Task to complete => Every record must reappear in the answer exactly as given.

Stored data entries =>
◇ ◇ ◇ ◇ ◇ ◇ ◇

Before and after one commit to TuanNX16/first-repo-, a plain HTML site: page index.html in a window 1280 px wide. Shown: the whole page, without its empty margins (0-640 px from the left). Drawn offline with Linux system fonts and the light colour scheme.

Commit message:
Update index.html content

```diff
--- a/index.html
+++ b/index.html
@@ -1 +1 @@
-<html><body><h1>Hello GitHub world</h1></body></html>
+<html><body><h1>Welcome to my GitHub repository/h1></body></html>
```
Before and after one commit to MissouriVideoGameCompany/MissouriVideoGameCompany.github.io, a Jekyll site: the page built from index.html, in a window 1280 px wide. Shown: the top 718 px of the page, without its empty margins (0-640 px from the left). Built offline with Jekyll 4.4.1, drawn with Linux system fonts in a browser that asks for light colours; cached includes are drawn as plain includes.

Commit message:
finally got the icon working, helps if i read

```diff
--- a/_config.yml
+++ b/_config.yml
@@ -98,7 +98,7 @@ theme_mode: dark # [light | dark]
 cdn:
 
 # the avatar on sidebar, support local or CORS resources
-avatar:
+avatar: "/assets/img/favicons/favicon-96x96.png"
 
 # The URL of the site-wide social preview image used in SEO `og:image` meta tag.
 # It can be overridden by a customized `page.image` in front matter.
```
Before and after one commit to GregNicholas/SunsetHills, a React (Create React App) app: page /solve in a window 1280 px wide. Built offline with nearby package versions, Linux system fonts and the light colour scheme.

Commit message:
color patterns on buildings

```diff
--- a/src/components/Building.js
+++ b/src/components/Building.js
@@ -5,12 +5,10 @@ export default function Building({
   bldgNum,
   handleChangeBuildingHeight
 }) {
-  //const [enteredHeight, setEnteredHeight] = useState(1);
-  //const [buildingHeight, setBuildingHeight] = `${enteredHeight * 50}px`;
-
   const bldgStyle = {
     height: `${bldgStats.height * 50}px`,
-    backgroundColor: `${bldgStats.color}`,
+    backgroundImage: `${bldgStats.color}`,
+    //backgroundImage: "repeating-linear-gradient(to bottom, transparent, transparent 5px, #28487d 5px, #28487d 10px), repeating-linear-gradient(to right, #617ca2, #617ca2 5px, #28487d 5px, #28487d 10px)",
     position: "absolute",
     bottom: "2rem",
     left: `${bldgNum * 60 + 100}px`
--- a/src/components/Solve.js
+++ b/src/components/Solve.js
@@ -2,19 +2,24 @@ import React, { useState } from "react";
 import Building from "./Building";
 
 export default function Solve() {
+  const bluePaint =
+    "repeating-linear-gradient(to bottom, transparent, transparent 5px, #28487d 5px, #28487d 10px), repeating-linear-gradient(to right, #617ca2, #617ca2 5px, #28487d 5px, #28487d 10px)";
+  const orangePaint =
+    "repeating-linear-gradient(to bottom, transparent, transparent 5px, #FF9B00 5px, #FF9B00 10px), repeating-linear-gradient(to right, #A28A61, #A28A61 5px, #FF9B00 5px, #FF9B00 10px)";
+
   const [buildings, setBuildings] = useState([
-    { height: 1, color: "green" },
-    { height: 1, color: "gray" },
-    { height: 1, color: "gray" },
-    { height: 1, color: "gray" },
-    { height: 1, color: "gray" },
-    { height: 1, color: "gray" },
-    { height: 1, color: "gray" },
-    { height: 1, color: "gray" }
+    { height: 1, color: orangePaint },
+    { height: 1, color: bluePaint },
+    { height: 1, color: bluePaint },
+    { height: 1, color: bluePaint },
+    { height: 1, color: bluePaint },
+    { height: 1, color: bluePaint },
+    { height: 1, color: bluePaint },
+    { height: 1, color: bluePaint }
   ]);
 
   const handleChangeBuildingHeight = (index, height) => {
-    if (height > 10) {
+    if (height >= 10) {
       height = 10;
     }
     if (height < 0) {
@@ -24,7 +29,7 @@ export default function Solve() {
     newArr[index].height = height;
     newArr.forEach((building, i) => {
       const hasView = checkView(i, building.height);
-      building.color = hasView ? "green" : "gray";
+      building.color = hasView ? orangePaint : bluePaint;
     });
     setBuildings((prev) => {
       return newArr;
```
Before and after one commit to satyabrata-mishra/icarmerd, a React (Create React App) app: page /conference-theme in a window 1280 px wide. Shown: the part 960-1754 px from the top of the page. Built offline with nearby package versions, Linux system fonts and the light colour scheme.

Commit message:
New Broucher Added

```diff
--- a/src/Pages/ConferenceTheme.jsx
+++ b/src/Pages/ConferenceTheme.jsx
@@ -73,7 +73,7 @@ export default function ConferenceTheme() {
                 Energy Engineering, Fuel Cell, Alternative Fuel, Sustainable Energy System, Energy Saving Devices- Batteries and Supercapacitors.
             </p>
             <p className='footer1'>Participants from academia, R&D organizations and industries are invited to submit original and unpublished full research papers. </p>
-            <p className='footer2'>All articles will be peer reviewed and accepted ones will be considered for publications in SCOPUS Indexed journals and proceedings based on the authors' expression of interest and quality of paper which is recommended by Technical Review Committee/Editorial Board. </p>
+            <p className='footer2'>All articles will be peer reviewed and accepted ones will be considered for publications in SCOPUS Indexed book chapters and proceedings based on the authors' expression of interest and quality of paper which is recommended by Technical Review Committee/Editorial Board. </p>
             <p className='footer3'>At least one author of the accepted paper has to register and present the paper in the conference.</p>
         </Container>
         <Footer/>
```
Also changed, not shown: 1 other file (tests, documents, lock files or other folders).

◇ ◇ ◇ ◇ ◇ ◇ ◇

Response =>
Before and after one commit to TuanNX16/first-repo-, a plain HTML site: page index.html in a window 1280 px wide. Shown: the whole page, without its empty margins (0-640 px from the left). Drawn offline with Linux system fonts and the light colour scheme.

Commit message:
Update index.html content

```diff
--- a/index.html
+++ b/index.html
@@ -1 +1 @@
-<html><body><h1>Hello GitHub world</h1></body></html>
+<html><body><h1>Welcome to my GitHub repository/h1></body></html>
```
Before and after one commit to MissouriVideoGameCompany/MissouriVideoGameCompany.github.io, a Jekyll site: the page built from index.html, in a window 1280 px wide. Shown: the top 718 px of the page, without its empty margins (0-640 px from the left). Built offline with Jekyll 4.4.1, drawn with Linux system fonts in a browser that asks for light colours; cached includes are drawn as plain includes.

Commit message:
finally got the icon working, helps if i read

```diff
--- a/_config.yml
+++ b/_config.yml
@@ -98,7 +98,7 @@ theme_mode: dark # [light | dark]
 cdn:
 
 # the avatar on sidebar, support local or CORS resources
-avatar:
+avatar: "/assets/img/favicons/favicon-96x96.png"
 
 # The URL of the site-wide social preview image used in SEO `og:image` meta tag.
 # It can be overridden by a customized `page.image` in front matter.
```
Before and after one commit to GregNicholas/SunsetHills, a React (Create React App) app: page /solve in a window 1280 px wide. Built offline with nearby package versions, Linux system fonts and the light colour scheme.

Commit message:
color patterns on buildings

```diff
--- a/src/components/Building.js
+++ b/src/components/Building.js
@@ -5,12 +5,10 @@ export default function Building({
   bldgNum,
   handleChangeBuildingHeight
 }) {
-  //const [enteredHeight, setEnteredHeight] = useState(1);
-  //const [buildingHeight, setBuildingHeight] = `${enteredHeight * 50}px`;
-
   const bldgStyle = {
     height: `${bldgStats.height * 50}px`,
-    backgroundColor: `${bldgStats.color}`,
+    backgroundImage: `${bldgStats.color}`,
+    //backgroundImage: "repeating-linear-gradient(to bottom, transparent, transparent 5px, #28487d 5px, #28487d 10px), repeating-linear-gradient(to right, #617ca2, #617ca2 5px, #28487d 5px, #28487d 10px)",
     position: "absolute",
     bottom: "2rem",
     left: `${bldgNum * 60 + 100}px`
--- a/src/components/Solve.js
+++ b/src/components/Solve.js
@@ -2,19 +2,24 @@ import React, { useState } from "react";
 import Building from "./Building";
 
 export default function Solve() {
+  const bluePaint =
+    "repeating-linear-gradient(to bottom, transparent, transparent 5px, #28487d 5px, #28487d 10px), repeating-linear-gradient(to right, #617ca2, #617ca2 5px, #28487d 5px, #28487d 10px)";
+  const orangePaint =
+    "repeating-linear-gradient(to bottom, transparent, transparent 5px, #FF9B00 5px, #FF9B00 10px), repeating-linear-gradient(to right, #A28A61, #A28A61 5px, #FF9B00 5px, #FF9B00 10px)";
+
   const [buildings, setBuildings] = useState([
-    { height: 1, color: "green" },
-    { height: 1, color: "gray" },
-    { height: 1, color: "gray" },
-    { height: 1, color: "gray" },
-    { height: 1, color: "gray" },
-    { height: 1, color: "gray" },
-    { height: 1, color: "gray" },
-    { height: 1, color: "gray" }
+    { height: 1, color: orangePaint },
+    { height: 1, color: bluePaint },
+    { height: 1, color: bluePaint },
+    { height: 1, color: bluePaint },
+    { height: 1, color: bluePaint },
+    { height: 1, color: bluePaint },
+    { height: 1, color: bluePaint },
+    { height: 1, color: bluePaint }
   ]);
 
   const handleChangeBuildingHeight = (index, height) => {
-    if (height > 10) {
+    if (height >= 10) {
       height = 10;
     }
     if (height < 0) {
@@ -24,7 +29,7 @@ export default function Solve() {
     newArr[index].height = height;
     newArr.forEach((building, i) => {
       const hasView = checkView(i, building.height);
-      building.color = hasView ? "green" : "gray";
+      building.color = hasView ? orangePaint : bluePaint;
     });
     setBuildings((prev) => {
       return newArr;
```
Before and after one commit to satyabrata-mishra/icarmerd, a React (Create React App) app: page /conference-theme in a window 1280 px wide. Shown: the part 960-1754 px from the top of the page. Built offline with nearby package versions, Linux system fonts and the light colour scheme.

Commit message:
New Broucher Added

```diff
--- a/src/Pages/ConferenceTheme.jsx
+++ b/src/Pages/ConferenceTheme.jsx
@@ -73,7 +73,7 @@ export default function ConferenceTheme() {
                 Energy Engineering, Fuel Cell, Alternative Fuel, Sustainable Energy System, Energy Saving Devices- Batteries and Supercapacitors.
             </p>
             <p className='footer1'>Participants from academia, R&D organizations and industries are invited to submit original and unpublished full research papers. </p>
-            <p className='footer2'>All articles will be peer reviewed and accepted ones will be considered for publications in SCOPUS Indexed journals and proceedings based on the authors' expression of interest and quality of paper which is recommended by Technical Review Committee/Editorial Board. </p>
+            <p className='footer2'>All articles will be peer reviewed and accepted ones will be considered for publications in SCOPUS Indexed book chapters and proceedings based on the authors' expression of interest and quality of paper which is recommended by Technical Review Committee/Editorial Board. </p>
             <p className='footer3'>At least one author of the accepted paper has to register and present the paper in the conference.</p>
         </Container>
         <Footer/>
```
Also changed, not shown: 1 other file (tests, documents, lock files or other folders).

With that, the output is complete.